**Problem statement:** Reproduce the entries below in full, word for word.

■ ■ ■ ■ ■

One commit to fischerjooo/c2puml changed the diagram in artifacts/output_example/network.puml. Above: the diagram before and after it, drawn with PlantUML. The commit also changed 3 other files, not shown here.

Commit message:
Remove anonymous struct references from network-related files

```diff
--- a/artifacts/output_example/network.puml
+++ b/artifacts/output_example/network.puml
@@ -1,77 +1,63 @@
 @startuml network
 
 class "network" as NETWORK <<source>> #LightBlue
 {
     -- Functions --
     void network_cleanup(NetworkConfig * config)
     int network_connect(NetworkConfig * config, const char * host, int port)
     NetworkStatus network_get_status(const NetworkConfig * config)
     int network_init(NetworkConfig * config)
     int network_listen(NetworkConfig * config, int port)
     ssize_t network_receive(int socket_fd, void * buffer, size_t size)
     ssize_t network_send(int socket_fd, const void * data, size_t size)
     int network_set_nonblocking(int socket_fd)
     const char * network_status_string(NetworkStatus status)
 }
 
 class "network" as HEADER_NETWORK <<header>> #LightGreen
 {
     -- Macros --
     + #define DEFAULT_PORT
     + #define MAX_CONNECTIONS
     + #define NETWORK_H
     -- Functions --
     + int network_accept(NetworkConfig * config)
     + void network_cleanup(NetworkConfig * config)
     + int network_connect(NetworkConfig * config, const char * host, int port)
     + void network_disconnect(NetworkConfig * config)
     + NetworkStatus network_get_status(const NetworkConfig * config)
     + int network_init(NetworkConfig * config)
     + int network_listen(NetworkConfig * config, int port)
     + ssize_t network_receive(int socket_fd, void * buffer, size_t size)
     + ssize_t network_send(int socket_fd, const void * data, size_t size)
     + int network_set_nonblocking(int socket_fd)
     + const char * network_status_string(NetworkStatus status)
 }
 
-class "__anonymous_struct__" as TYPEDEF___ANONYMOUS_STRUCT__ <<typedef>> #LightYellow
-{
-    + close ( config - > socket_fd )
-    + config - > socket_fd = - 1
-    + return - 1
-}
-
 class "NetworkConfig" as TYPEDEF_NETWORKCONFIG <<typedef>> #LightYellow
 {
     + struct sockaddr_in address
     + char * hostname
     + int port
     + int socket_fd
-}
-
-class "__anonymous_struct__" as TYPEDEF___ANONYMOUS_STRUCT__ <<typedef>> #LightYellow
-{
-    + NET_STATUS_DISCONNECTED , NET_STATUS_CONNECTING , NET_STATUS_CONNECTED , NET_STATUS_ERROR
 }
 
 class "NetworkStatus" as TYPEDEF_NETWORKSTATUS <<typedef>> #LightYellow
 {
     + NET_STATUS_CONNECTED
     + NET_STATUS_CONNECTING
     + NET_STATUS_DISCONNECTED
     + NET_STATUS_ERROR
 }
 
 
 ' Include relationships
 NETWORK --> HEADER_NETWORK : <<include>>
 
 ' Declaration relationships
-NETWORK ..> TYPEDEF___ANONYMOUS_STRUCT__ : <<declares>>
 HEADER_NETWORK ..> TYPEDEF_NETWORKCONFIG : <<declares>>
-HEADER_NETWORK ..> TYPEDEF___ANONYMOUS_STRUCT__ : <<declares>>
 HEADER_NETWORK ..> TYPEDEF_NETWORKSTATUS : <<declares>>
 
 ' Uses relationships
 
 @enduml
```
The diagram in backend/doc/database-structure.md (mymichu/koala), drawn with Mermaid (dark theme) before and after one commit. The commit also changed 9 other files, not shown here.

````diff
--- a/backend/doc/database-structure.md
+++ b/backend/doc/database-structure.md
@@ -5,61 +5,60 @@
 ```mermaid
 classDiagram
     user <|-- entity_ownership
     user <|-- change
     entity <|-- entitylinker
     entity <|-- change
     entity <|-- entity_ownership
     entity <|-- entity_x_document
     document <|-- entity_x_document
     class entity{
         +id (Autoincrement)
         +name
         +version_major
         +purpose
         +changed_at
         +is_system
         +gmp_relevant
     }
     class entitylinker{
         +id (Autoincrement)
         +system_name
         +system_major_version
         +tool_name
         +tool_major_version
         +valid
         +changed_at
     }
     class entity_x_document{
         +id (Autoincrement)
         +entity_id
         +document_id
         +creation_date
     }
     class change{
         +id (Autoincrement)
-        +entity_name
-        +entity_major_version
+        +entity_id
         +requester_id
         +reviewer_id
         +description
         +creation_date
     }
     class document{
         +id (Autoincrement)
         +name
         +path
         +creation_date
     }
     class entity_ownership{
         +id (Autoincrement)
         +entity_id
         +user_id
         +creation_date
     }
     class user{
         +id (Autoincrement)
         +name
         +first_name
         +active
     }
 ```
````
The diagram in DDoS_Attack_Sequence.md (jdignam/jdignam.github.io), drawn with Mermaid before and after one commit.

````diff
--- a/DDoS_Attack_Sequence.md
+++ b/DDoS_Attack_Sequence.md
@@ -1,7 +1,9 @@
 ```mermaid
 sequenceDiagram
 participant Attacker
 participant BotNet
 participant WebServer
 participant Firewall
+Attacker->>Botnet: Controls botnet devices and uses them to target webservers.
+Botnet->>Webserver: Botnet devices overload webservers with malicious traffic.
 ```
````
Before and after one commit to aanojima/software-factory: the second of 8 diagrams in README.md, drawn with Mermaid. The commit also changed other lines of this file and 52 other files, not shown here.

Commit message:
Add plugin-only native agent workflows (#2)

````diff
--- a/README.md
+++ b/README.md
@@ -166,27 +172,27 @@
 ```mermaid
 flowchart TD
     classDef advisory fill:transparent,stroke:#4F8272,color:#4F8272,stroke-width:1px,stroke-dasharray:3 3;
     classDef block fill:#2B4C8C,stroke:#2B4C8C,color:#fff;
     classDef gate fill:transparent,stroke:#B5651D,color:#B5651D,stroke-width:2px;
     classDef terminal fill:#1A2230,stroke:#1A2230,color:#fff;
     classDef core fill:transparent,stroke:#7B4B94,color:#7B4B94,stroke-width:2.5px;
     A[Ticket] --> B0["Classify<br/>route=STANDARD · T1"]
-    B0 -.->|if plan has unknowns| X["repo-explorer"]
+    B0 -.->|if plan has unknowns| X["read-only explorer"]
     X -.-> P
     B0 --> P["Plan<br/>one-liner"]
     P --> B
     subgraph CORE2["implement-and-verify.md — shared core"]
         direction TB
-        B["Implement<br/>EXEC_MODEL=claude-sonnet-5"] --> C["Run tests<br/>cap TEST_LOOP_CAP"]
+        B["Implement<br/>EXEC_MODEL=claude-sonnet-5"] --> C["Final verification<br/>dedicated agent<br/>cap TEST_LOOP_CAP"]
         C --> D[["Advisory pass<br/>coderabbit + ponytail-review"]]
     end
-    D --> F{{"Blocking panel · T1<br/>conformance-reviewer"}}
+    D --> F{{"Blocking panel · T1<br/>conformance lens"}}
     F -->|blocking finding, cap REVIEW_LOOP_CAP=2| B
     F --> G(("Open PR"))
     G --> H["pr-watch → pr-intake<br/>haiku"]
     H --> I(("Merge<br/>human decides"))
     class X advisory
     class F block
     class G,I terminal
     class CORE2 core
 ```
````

■ ■ ■ ■ ■

**Answer to this task:**
One commit to fischerjooo/c2puml changed the diagram in artifacts/output_example/network.puml. Above: the diagram before and after it, drawn with PlantUML. The commit also changed 3 other files, not shown here.

Commit message:
Remove anonymous struct references from network-related files

```diff
--- a/artifacts/output_example/network.puml
+++ b/artifacts/output_example/network.puml
@@ -1,77 +1,63 @@
 @startuml network
 
 class "network" as NETWORK <<source>> #LightBlue
 {
     -- Functions --
     void network_cleanup(NetworkConfig * config)
     int network_connect(NetworkConfig * config, const char * host, int port)
     NetworkStatus network_get_status(const NetworkConfig * config)
     int network_init(NetworkConfig * config)
     int network_listen(NetworkConfig * config, int port)
     ssize_t network_receive(int socket_fd, void * buffer, size_t size)
     ssize_t network_send(int socket_fd, const void * data, size_t size)
     int network_set_nonblocking(int socket_fd)
     const char * network_status_string(NetworkStatus status)
 }
 
 class "network" as HEADER_NETWORK <<header>> #LightGreen
 {
     -- Macros --
     + #define DEFAULT_PORT
     + #define MAX_CONNECTIONS
     + #define NETWORK_H
     -- Functions --
     + int network_accept(NetworkConfig * config)
     + void network_cleanup(NetworkConfig * config)
     + int network_connect(NetworkConfig * config, const char * host, int port)
     + void network_disconnect(NetworkConfig * config)
     + NetworkStatus network_get_status(const NetworkConfig * config)
     + int network_init(NetworkConfig * config)
     + int network_listen(NetworkConfig * config, int port)
     + ssize_t network_receive(int socket_fd, void * buffer, size_t size)
     + ssize_t network_send(int socket_fd, const void * data, size_t size)
     + int network_set_nonblocking(int socket_fd)
     + const char * network_status_string(NetworkStatus status)
 }
 
-class "__anonymous_struct__" as TYPEDEF___ANONYMOUS_STRUCT__ <<typedef>> #LightYellow
-{
-    + close ( config - > socket_fd )
-    + config - > socket_fd = - 1
-    + return - 1
-}
-
 class "NetworkConfig" as TYPEDEF_NETWORKCONFIG <<typedef>> #LightYellow
 {
     + struct sockaddr_in address
     + char * hostname
     + int port
     + int socket_fd
-}
-
-class "__anonymous_struct__" as TYPEDEF___ANONYMOUS_STRUCT__ <<typedef>> #LightYellow
-{
-    + NET_STATUS_DISCONNECTED , NET_STATUS_CONNECTING , NET_STATUS_CONNECTED , NET_STATUS_ERROR
 }
 
 class "NetworkStatus" as TYPEDEF_NETWORKSTATUS <<typedef>> #LightYellow
 {
     + NET_STATUS_CONNECTED
     + NET_STATUS_CONNECTING
     + NET_STATUS_DISCONNECTED
     + NET_STATUS_ERROR
 }
 
 
 ' Include relationships
 NETWORK --> HEADER_NETWORK : <<include>>
 
 ' Declaration relationships
-NETWORK ..> TYPEDEF___ANONYMOUS_STRUCT__ : <<declares>>
 HEADER_NETWORK ..> TYPEDEF_NETWORKCONFIG : <<declares>>
-HEADER_NETWORK ..> TYPEDEF___ANONYMOUS_STRUCT__ : <<declares>>
 HEADER_NETWORK ..> TYPEDEF_NETWORKSTATUS : <<declares>>
 
 ' Uses relationships
 
 @enduml
```
The diagram in backend/doc/database-structure.md (mymichu/koala), drawn with Mermaid (dark theme) before and after one commit. The commit also changed 9 other files, not shown here.

````diff
--- a/backend/doc/database-structure.md
+++ b/backend/doc/database-structure.md
@@ -5,61 +5,60 @@
 ```mermaid
 classDiagram
     user <|-- entity_ownership
     user <|-- change
     entity <|-- entitylinker
     entity <|-- change
     entity <|-- entity_ownership
     entity <|-- entity_x_document
     document <|-- entity_x_document
     class entity{
         +id (Autoincrement)
         +name
         +version_major
         +purpose
         +changed_at
         +is_system
         +gmp_relevant
     }
     class entitylinker{
         +id (Autoincrement)
         +system_name
         +system_major_version
         +tool_name
         +tool_major_version
         +valid
         +changed_at
     }
     class entity_x_document{
         +id (Autoincrement)
         +entity_id
         +document_id
         +creation_date
     }
     class change{
         +id (Autoincrement)
-        +entity_name
-        +entity_major_version
+        +entity_id
         +requester_id
         +reviewer_id
         +description
         +creation_date
     }
     class document{
         +id (Autoincrement)
         +name
         +path
         +creation_date
     }
     class entity_ownership{
         +id (Autoincrement)
         +entity_id
         +user_id
         +creation_date
     }
     class user{
         +id (Autoincrement)
         +name
         +first_name
         +active
     }
 ```
````
The diagram in DDoS_Attack_Sequence.md (jdignam/jdignam.github.io), drawn with Mermaid before and after one commit.

````diff
--- a/DDoS_Attack_Sequence.md
+++ b/DDoS_Attack_Sequence.md
@@ -1,7 +1,9 @@
 ```mermaid
 sequenceDiagram
 participant Attacker
 participant BotNet
 participant WebServer
 participant Firewall
+Attacker->>Botnet: Controls botnet devices and uses them to target webservers.
+Botnet->>Webserver: Botnet devices overload webservers with malicious traffic.
 ```
````
Before and after one commit to aanojima/software-factory: the second of 8 diagrams in README.md, drawn with Mermaid. The commit also changed other lines of this file and 52 other files, not shown here.

Commit message:
Add plugin-only native agent workflows (#2)

````diff
--- a/README.md
+++ b/README.md
@@ -166,27 +172,27 @@
 ```mermaid
 flowchart TD
     classDef advisory fill:transparent,stroke:#4F8272,color:#4F8272,stroke-width:1px,stroke-dasharray:3 3;
     classDef block fill:#2B4C8C,stroke:#2B4C8C,color:#fff;
     classDef gate fill:transparent,stroke:#B5651D,color:#B5651D,stroke-width:2px;
     classDef terminal fill:#1A2230,stroke:#1A2230,color:#fff;
     classDef core fill:transparent,stroke:#7B4B94,color:#7B4B94,stroke-width:2.5px;
     A[Ticket] --> B0["Classify<br/>route=STANDARD · T1"]
-    B0 -.->|if plan has unknowns| X["repo-explorer"]
+    B0 -.->|if plan has unknowns| X["read-only explorer"]
     X -.-> P
     B0 --> P["Plan<br/>one-liner"]
     P --> B
     subgraph CORE2["implement-and-verify.md — shared core"]
         direction TB
-        B["Implement<br/>EXEC_MODEL=claude-sonnet-5"] --> C["Run tests<br/>cap TEST_LOOP_CAP"]
+        B["Implement<br/>EXEC_MODEL=claude-sonnet-5"] --> C["Final verification<br/>dedicated agent<br/>cap TEST_LOOP_CAP"]
         C --> D[["Advisory pass<br/>coderabbit + ponytail-review"]]
     end
-    D --> F{{"Blocking panel · T1<br/>conformance-reviewer"}}
+    D --> F{{"Blocking panel · T1<br/>conformance lens"}}
     F -->|blocking finding, cap REVIEW_LOOP_CAP=2| B
     F --> G(("Open PR"))
     G --> H["pr-watch → pr-intake<br/>haiku"]
     H --> I(("Merge<br/>human decides"))
     class X advisory
     class F block
     class G,I terminal
     class CORE2 core
 ```
````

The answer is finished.